[Recorded data]
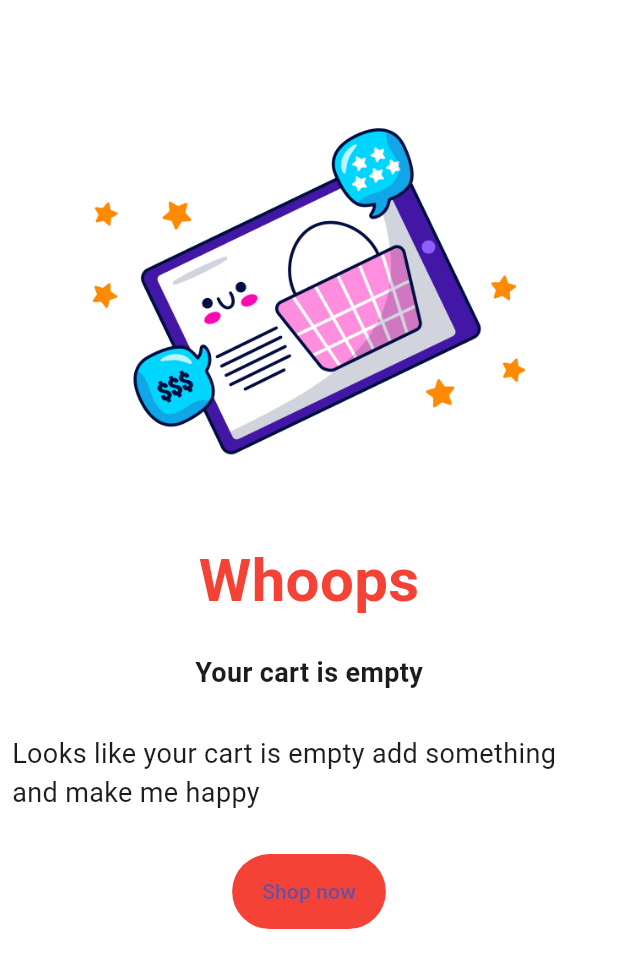
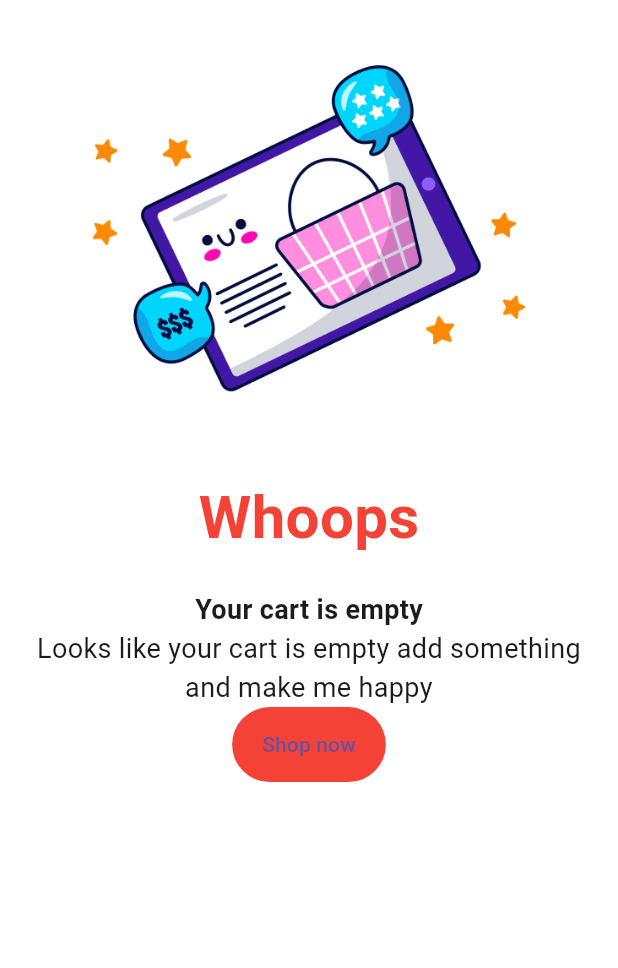
Before and after one commit to IwanPWK/shopsmart_user, a Flutter app: the EmptyBagWidget widget shown alone on an empty page, opened directly, on a phone screen of 412 x 824 dp. Shown: the top 968 px of the screen. Run offline on Flutter 3.47's test engine with Material 3 defaults, Android fonts, the phone set to English and light mode, and no system bars; our stand-ins replace fancy_shimmer_image, flutter_iconly, shared_preferences, shimmer; accounts and stored records are empty.

```diff
--- a/lib/screens/cart/cart_screen.dart
+++ b/lib/screens/cart/cart_screen.dart
@@ -8,7 +8,7 @@ import 'cart_widget.dart';
 
 class CartScreen extends StatelessWidget {
   const CartScreen({super.key});
-  final bool isEmpty = false;
+  final bool isEmpty = true;
   @override
   Widget build(BuildContext context) {
     return isEmpty
--- a/lib/widgets/empty_bag_widget.dart
+++ b/lib/widgets/empty_bag_widget.dart
@@ -16,12 +16,17 @@ class EmptyBagWidget extends StatelessWidget {
   @override
   Widget build(BuildContext context) {
     Size size = MediaQuery.of(context).size;
+    var paddingTop = MediaQuery.of(context).padding.top;
+    print('padding left $paddingTop');
     return SingleChildScrollView(
       physics: const BouncingScrollPhysics(),
+      child: Padding(
+        padding: const EdgeInsets.all(8.0),
         child: Column(
+          crossAxisAlignment: CrossAxisAlignment.center,
           children: [
-          const SizedBox(
-            height: 50,
+            SizedBox(
+              height: paddingTop,
             ),
             Image.asset(
               imagePath,
@@ -43,30 +48,29 @@ class EmptyBagWidget extends StatelessWidget {
               label: title,
               fontWeight: FontWeight.w600,
             ),
-          const SizedBox(
-            height: 20,
-          ),
+            // const SizedBox(
+            //   height: 20,
+            // ),
             Padding(
-            padding: const EdgeInsets.all(8.0),
+              padding: EdgeInsets.all(paddingTop),
               child: SubtitleTextWidget(
                 label: subtitle,
                 fontWeight: FontWeight.w400,
+                textAlign: TextAlign.center,
               ),
             ),
-          const SizedBox(
-            height: 20,
-          ),
+            // const SizedBox(
+            //   height: 20,
+            // ),
             ElevatedButton(
               style: ElevatedButton.styleFrom(
-                elevation: 0,
-                backgroundColor: Colors.red,
-                padding:
-                    const EdgeInsets.symmetric(horizontal: 20, vertical: 15)),
+                  elevation: 0, backgroundColor: Colors.red, padding: const EdgeInsets.symmetric(horizontal: 20, vertical: 15)),
               onPressed: () {},
               child: Text(buttonText),
             ),
           ],
         ),
+      ),
     );
   }
 }
--- a/lib/widgets/subtitle_text_widget.dart
+++ b/lib/widgets/subtitle_text_widget.dart
@@ -8,7 +8,8 @@ class SubtitleTextWidget extends StatelessWidget {
       this.fontStyle = FontStyle.normal,
       this.fontWeight = FontWeight.normal,
       this.color,
-      this.textDecoration = TextDecoration.none});
+      this.textDecoration = TextDecoration.none,
+      this.textAlign = TextAlign.justify});
 
   final String label;
   final double fontSize;
@@ -16,10 +17,12 @@ class SubtitleTextWidget extends StatelessWidget {
   final FontWeight fontWeight;
   final Color? color;
   final TextDecoration textDecoration;
+  final TextAlign textAlign;
   @override
   Widget build(BuildContext context) {
     return Text(
       label,
+      textAlign: textAlign,
       style: TextStyle(
         fontSize: fontSize,
         fontWeight: fontWeight,
```
Lines whose indentation alone changed are shown as unchanged.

## Work instruction
A single number is the answer: how many lines of the entries above contain "EdgeInsets"?

## Result of the task
5